While property prices are skyrocketing, a Las Vegas landlord has refused to increase rent on his tenants.
Tom Trout, a 71-year-old war veteran and landlord of several properties is doing business the only way he understands how.
“Some people might think I have the I.Q. of a grasshopper, but I like to keep my tenants,” Trout said in a local interview.
He went on to say that all of his properties are paid for and that he has no worries. Therefore, it is not meant to make more money by raising the rent, according to SBLY Spotlight.
“When they live in one of my homes, it is their home,” the landlord who has a college degree in geology said of his tenants. “And, therefore, they feel like a homeowner.”
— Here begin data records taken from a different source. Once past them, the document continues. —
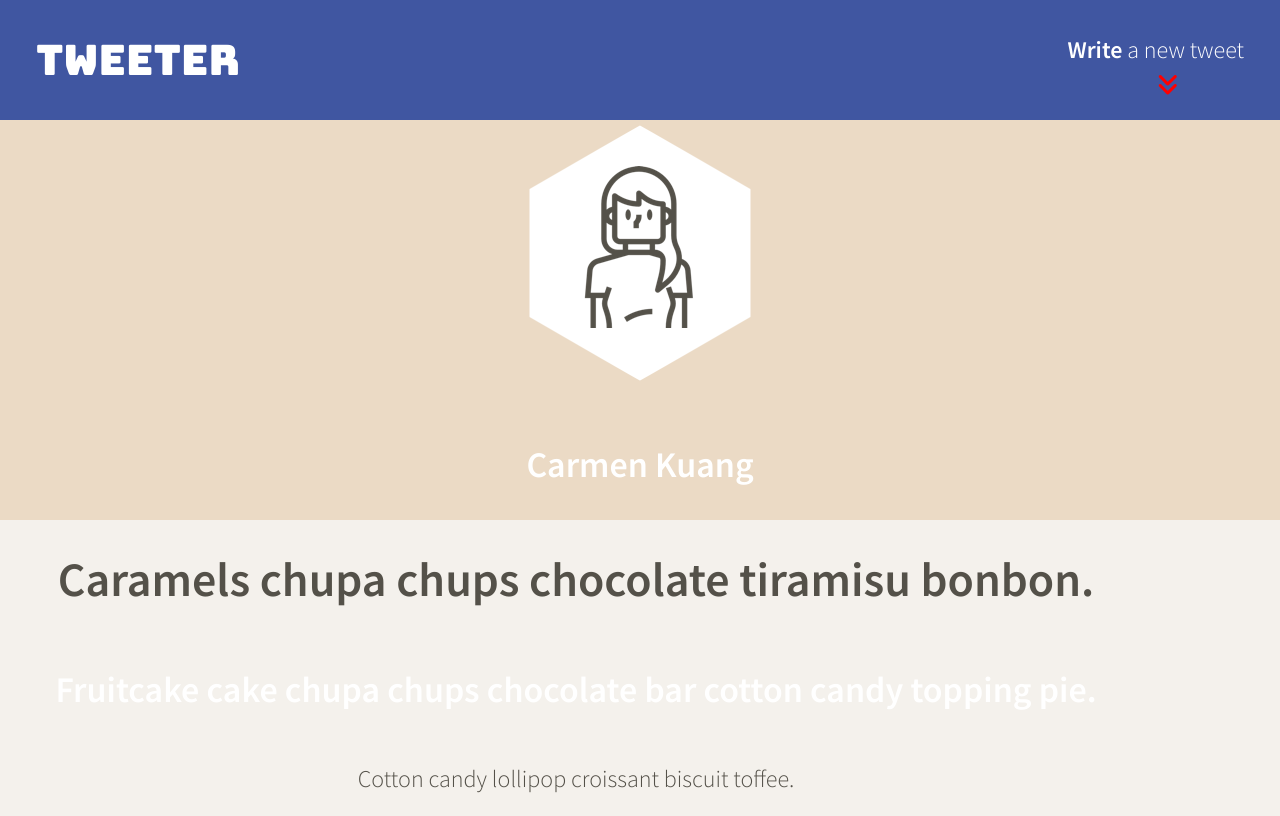
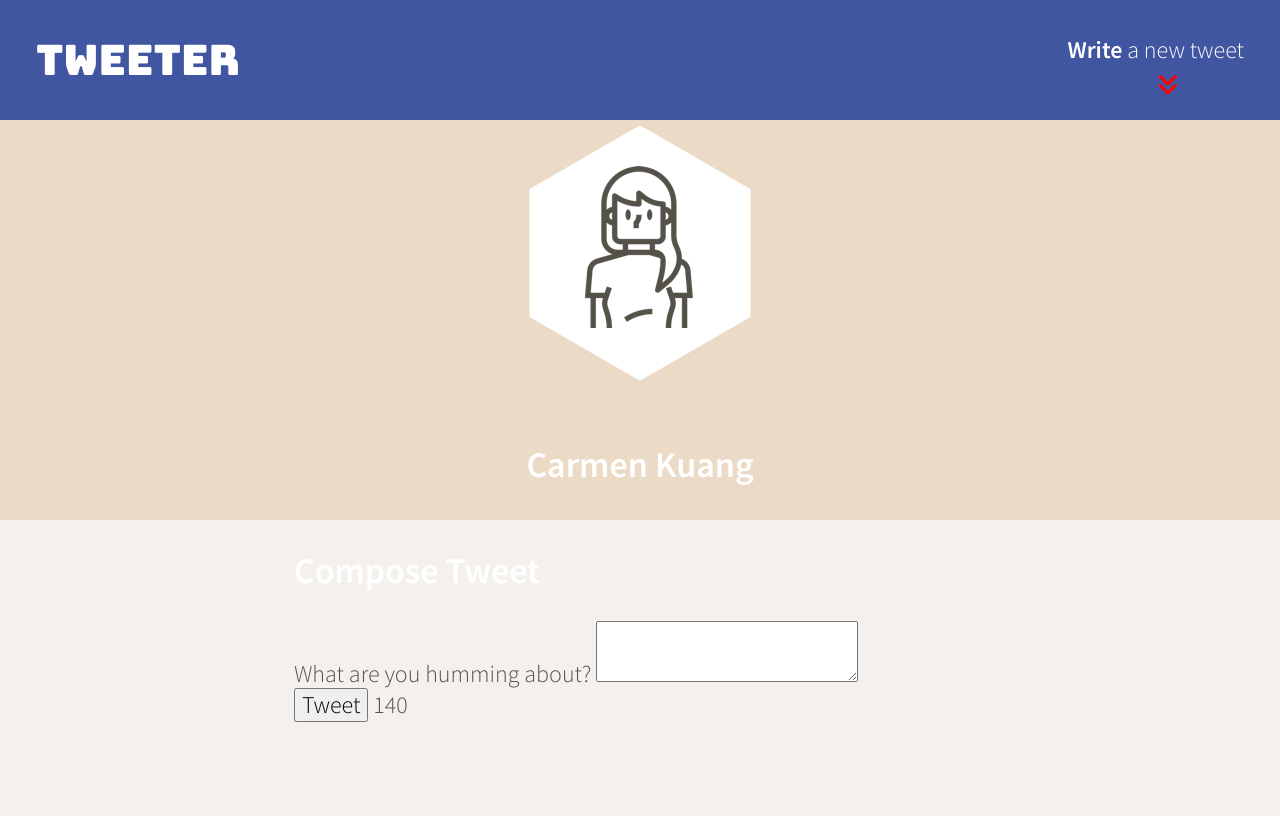
Before and after one commit to carmenkk/tweeter, a website: page public/index.html in a window 1280 px wide. Drawn offline with nearby package versions, Linux system fonts and the light colour scheme.

Commit message:
add new tweet section&&link new-tweet css

```diff
--- a/public/index.html
+++ b/public/index.html
@@ -19,6 +19,7 @@
     <link rel="stylesheet" href="/styles/layout.css" type="text/css" />
     <link rel="stylesheet" href="/styles/nav.css" type="text/css" />
     <link rel="stylesheet" href="/styles/header.css" type="text/css" />
+    <link rel="stylesheet" href="/styles/new-tweet.css" type="text/css" />
 
     <!-- External JS -->
     <script src="https://ajax.googleapis.com/ajax/libs/jquery/3.4.1/jquery.min.js"></script>
@@ -48,10 +49,19 @@
   </header>
 
     <!-- Page-specific (main) content here -->
+    <!-- compose tweet -->
     <main class="container">
-      <h1>Caramels chupa chups chocolate tiramisu bonbon. </h1>
-      <h2>Fruitcake cake chupa chups chocolate bar cotton candy topping pie.</h2>
-      <p>Cotton candy lollipop croissant biscuit toffee.</p>
+      <section class="new-tweet">
+        <h2>Compose Tweet</h2>
+        <form method="POST" action="/tweets/">
+          <label for="tweet-text">What are you humming about?</label>
+          <textarea name="text" id="tweet-text"></textarea>
+          <div>
+            <button type="submit">Tweet</button>
+            <output name="counter" class="counter" for="tweet-text">140</output>
+          </div>
+        </form>
+      </section>
     </main>
   </body>
 </html>
```
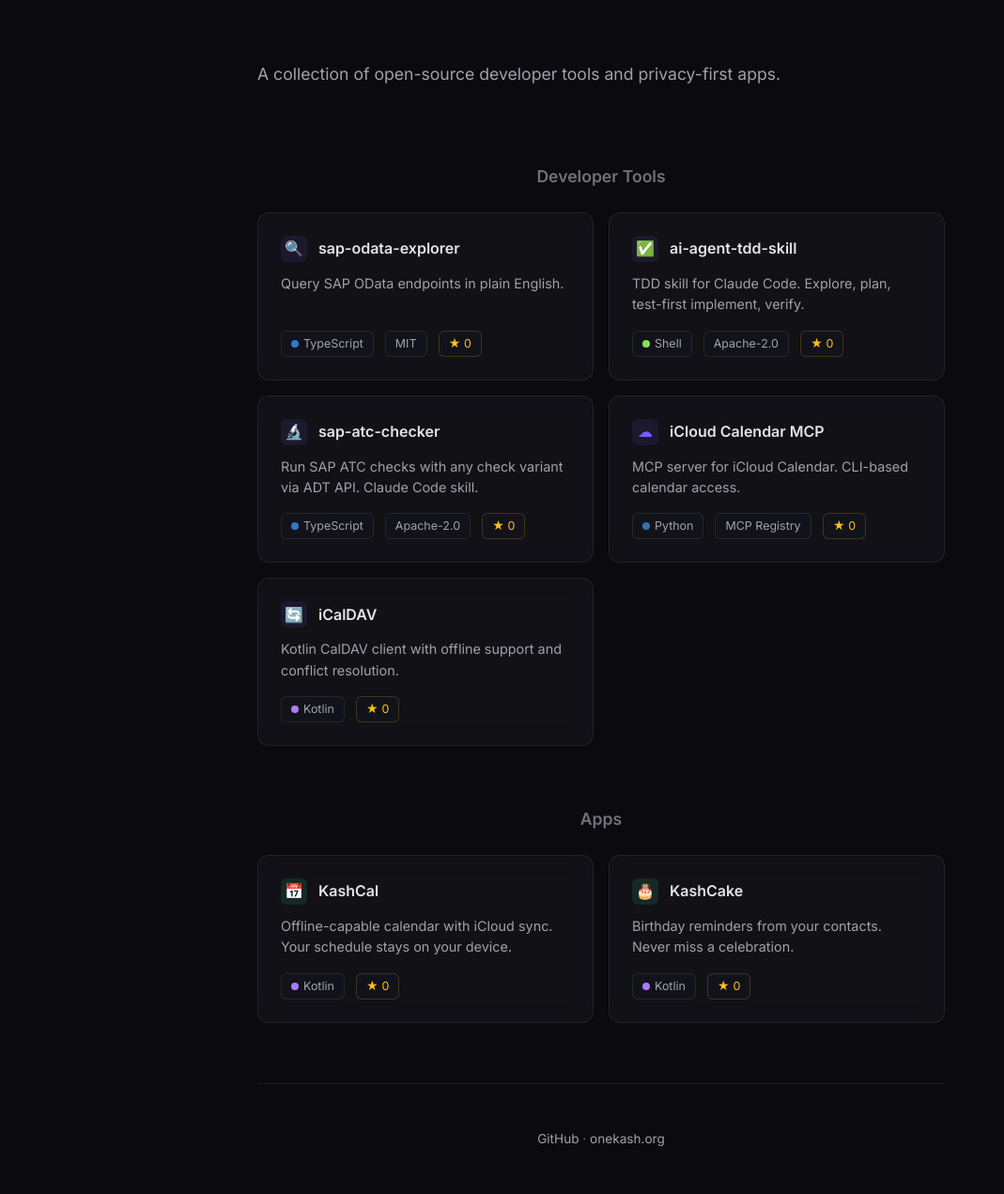
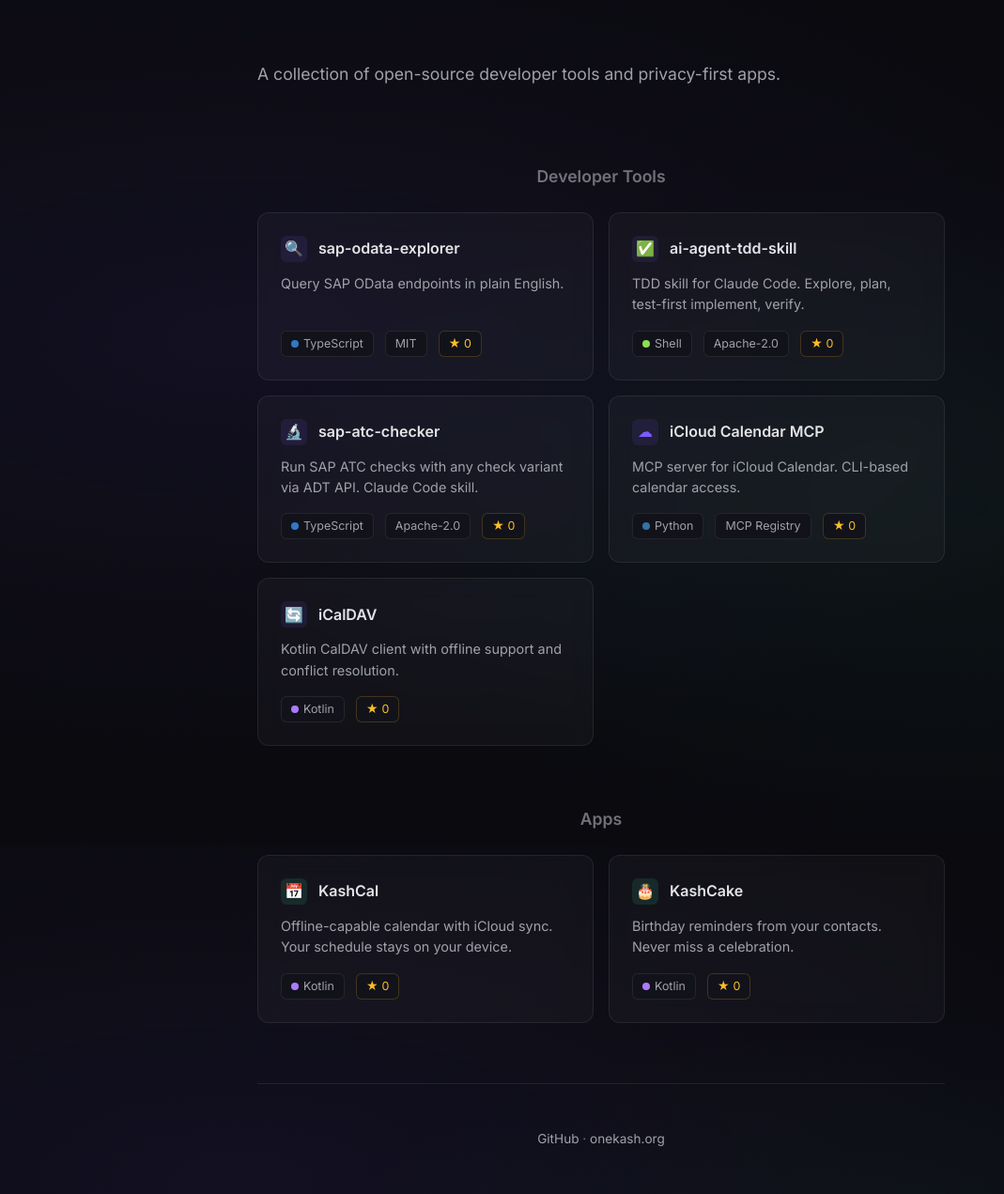
Before and after one commit to openkash/openkash.github.io, a Jekyll site: the page built from index.html, in a window 1280 px wide. Shown: the whole page at 94% size, without its empty margins (0-1069 px from the left). Built offline with Jekyll 4.4.1, drawn with Linux system fonts in a browser that asks for light colours; comment, search, counter and statistics services are not loaded.

Commit message:
Add subtle purple-green gradient wash to background

```diff
--- a/assets/css/style.css
+++ b/assets/css/style.css
@@ -17,8 +17,13 @@
 body {
   font-family: 'Inter', -apple-system, BlinkMacSystemFont, sans-serif;
   background: var(--bg-primary);
+  background-image:
+    radial-gradient(ellipse 80% 50% at 20% 40%, rgba(124, 92, 255, 0.08), transparent),
+    radial-gradient(ellipse 60% 40% at 80% 60%, rgba(52, 211, 153, 0.05), transparent);
+  background-attachment: fixed;
   color: var(--text-primary);
   line-height: 1.6;
+  min-height: 100vh;
   -webkit-font-smoothing: antialiased;
 }
 
```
Bill Donnelly, a disabled Vietnam War veteran and one of Trout’s long-time renters, has seen his rent drop unexpectedly over the years.
He has been renting a four-bedroom, 2.5 bathroom home and a garage that can fit two cars from Trout in Henderson. “I’ve never met a man like this in my life, and I’m getting ready to turn 78,” he said.
The 1,600-square-foot house cost Donnelly $1,200 a month when he moved in. Then, every year, the rent fell by $100 until it reached $900 per month, where it has remained ever since.
According to the real estate website Zillow, similar-sized houses in the same ZIP code rent for $2,000-$2,400.
Donnelly was anxious that Trout might sell the house. He wanted to pay additional rent, but Trout declined. If Donnelly insisted on paying more, Trout would lower the rent even further.
“He’s a veteran,” the landlord stated, according to Las Vegas Sun. “I admire him. He served our country. And why should a landlord destroy the house that he lives in?”
According to a survey in 2020, 7.4 million people in the country are paying rent.
According to the Census Bureau’s poll, the majority of these persons are struggling to pay their rent. Nevada accounts for 14% of the respondents in this poll, with 129,000 residents unable to make timely rent payments.
However, none of Trout’s tenants has delayed a payment despite the financial challenges caused by the coronavirus pandemic.
He had not visited Las Vegas in over a year to check on his properties, and he would not change to any other way.